Financial incentives added to free cessation aids resulted in a higher rate of sustained smoking abstinence compared to free cessation aids alone, a recent study found. Researchers randomly assigned smokers employed by 54 companies to 1 of 4 smoking cessation interventions or to usual care. The 4 interventions consisted of usual care (access to information regarding the benefits of smoking cessation and a motivational text-message service) plus 1 of the following: free cessation aids; free e-cigarettes, without a requirement that standard therapies had been tried; free cessation aids plus $600 in rewards for sustained abstinence; or free cessation aids plus $600 in redeemable funds, deposited in a separate account for each participant, with money removed if cessation milestones were not met. The primary outcome was sustained smoking abstinence for 6 months after the target quit date. Among the details:

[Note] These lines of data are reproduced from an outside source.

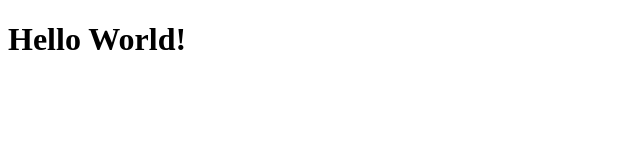
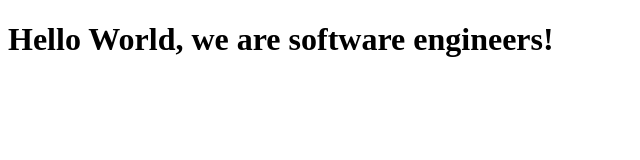
Before and after one commit to Pamphilemkp/Microverselastday, a plain HTML site: page index.html in a window 1280 px wide. Shown: the whole page, without its empty margins (0-640 px from the left). Drawn offline with Linux system fonts and the light colour scheme.

Commit message:
Modified index file

```diff
--- a/index.html
+++ b/index.html
@@ -8,7 +8,7 @@
 
   <body>
     <script src="https://cdn.freecodecamp.org/testable-projects-fcc/v1/bundle.js"></script>
-       <h1>Hello World!</h1>
+       <h1>Hello World, we are software engineers!</h1>
     <script  src="js/index.js"></script>
   </body>
 </html>
```
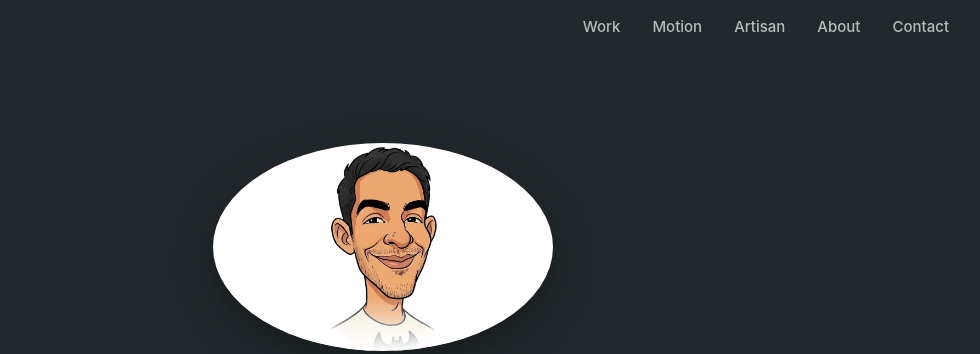
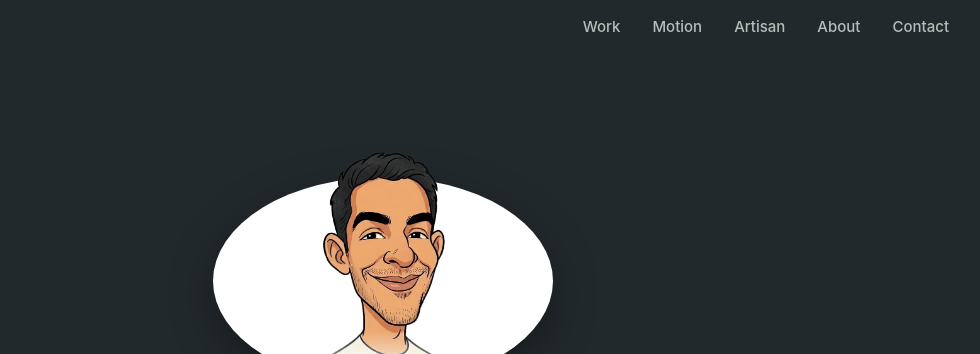
Before and after one commit to riius/luislopezcreates, a website: page public/index.html in a window 1280 px wide. Shown: the top 354 px of the page, without its empty margins (257-1237 px from the left). Drawn offline with nearby package versions, Linux system fonts and the light colour scheme; no server answers.

Commit message:
Head pops out of the top of the oval; body stays inside
Co-Authored-By: Claude Sonnet 5.5 <noreply@anthropic.com>
Claude-Session: https://claude.ai/code/session_017mSNT2PdQ8rVhebfWsi65k

```diff
--- a/public/index.html
+++ b/public/index.html
@@ -32,7 +32,7 @@
 <div id="home">
   <section class="hero">
     <div>
-      <div class="hero-oval"><img class="hero-me" alt="Illustration of Luis Lopez" src="assets/9499991f2967.webp"></div>
+      <div class="hero-oval"><span class="ov"><img class="hero-me" alt="Illustration of Luis Lopez" src="assets/9499991f2967.webp"></span><img class="hero-pop" aria-hidden="true" alt="Illustration of Luis Lopez" src="assets/9499991f2967.webp"></div>
       <h1><span class="wepa" id="hg">¡Wepa!</span> <span id="hn">I’m Luis.</span></h1>
       <p id="hs">A <b>Digital Designer / Motion</b> with 10+ years crafting animation, interactive experiences, emails, and landing pages that earn the click.</p>
       <div class="stack"><div class="row"><a class="btn p" href="#work">See my work</a><a class="btn s" href="#" data-open-form>Let's chat</a></div></div>
--- a/public/styles.css
+++ b/public/styles.css
@@ -227,12 +227,14 @@ h1,h2{color:var(--head);font-family:'Bricolage Grotesque',var(--font);font-weigh
 .live-pop{position:absolute;left:50%;top:50%;z-index:12;transform:translate(-50%,-42%) scale(.92);opacity:0;pointer-events:none;white-space:nowrap;cursor:pointer;padding:.85em 1.6em;border-radius:999px;background:var(--accent);color:var(--accent-text);font:700 max(12px,2cqw) var(--font);box-shadow:0 1cqw 3cqw rgba(10,20,30,.35);transition:opacity .25s,transform .25s,background-color .2s}
 .thumb:hover .live-pop{opacity:1;pointer-events:auto;transform:translate(-50%,-50%) scale(1)}
 .live-pop:hover{background:var(--purple)}
-.hero-oval{position:relative;width:min(340px,86vw);aspect-ratio:340/208;border-radius:50%;background:#fff;margin:0 auto 26px;overflow:hidden;display:flex;align-items:flex-end;justify-content:center;box-shadow:0 14px 44px rgba(0,0,0,.35);animation:meIn .8s cubic-bezier(.34,1.56,.64,1) .1s both}
-.hero-oval::after{content:"";position:absolute;inset:0;border-radius:50%;pointer-events:none;background:linear-gradient(to top,#fff 0,rgba(255,255,255,.85) 5%,rgba(255,255,255,0) 26%)}
-.hero-oval .hero-me{display:block;height:98%;width:auto;max-width:none;margin:0;pointer-events:none;user-select:none}
+.hero-oval{position:relative;width:min(340px,86vw);aspect-ratio:340/208;margin:34px auto 26px;animation:meIn .8s cubic-bezier(.34,1.56,.64,1) .1s both}
+.hero-oval .ov{position:absolute;inset:0;border-radius:50%;background:#fff;overflow:hidden;box-shadow:0 14px 44px rgba(0,0,0,.35)}
+.hero-oval .ov::after{content:"";position:absolute;inset:0;border-radius:50%;pointer-events:none;background:linear-gradient(to top,#fff 0,rgba(255,255,255,.85) 5%,rgba(255,255,255,0) 26%)}
+.hero-oval .hero-me,.hero-oval .hero-pop{display:block;position:absolute;left:50%;bottom:0;height:112%;width:auto;max-width:none;transform:translateX(-50%);pointer-events:none;user-select:none}
+.hero-oval .hero-pop{clip-path:inset(0 0 56% 0)}
 @keyframes meIn{from{opacity:0;transform:translateY(18px) scale(.94)}to{opacity:1;transform:none}}
 @media(prefers-reduced-motion:reduce){.hero-oval{animation:none}}
-@media(max-width:820px){.hero-oval{width:min(300px,84vw);margin-bottom:22px}}
+@media(max-width:820px){.hero-oval{width:min(300px,84vw);margin:30px auto 22px}}
 
 
 .topo{display:none!important}
```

- Among 6,131 smokers enrolled, 6,006 underwent randomization.
- Though 6 months, sustained abstinence rates were 0.1% in the usual care group, 0.5% in the free cessation aids group, 1.0% in the free e-cigarettes group, 2.0% in the rewards group, and 2.9% in the redeemable deposit group.
- The addition of free cessation aids or e-cigarettes did not provide a benefit among smokers who received usual care.
Halpern SD, Harhay MO, Saulsgiver K, et al. A pragmatic trial of e-cigarettes, incentives, and drugs for smoking cessation. N Engl J Med. 2018;378:2302-2310. doi:10.1056/NEJMsa1715757.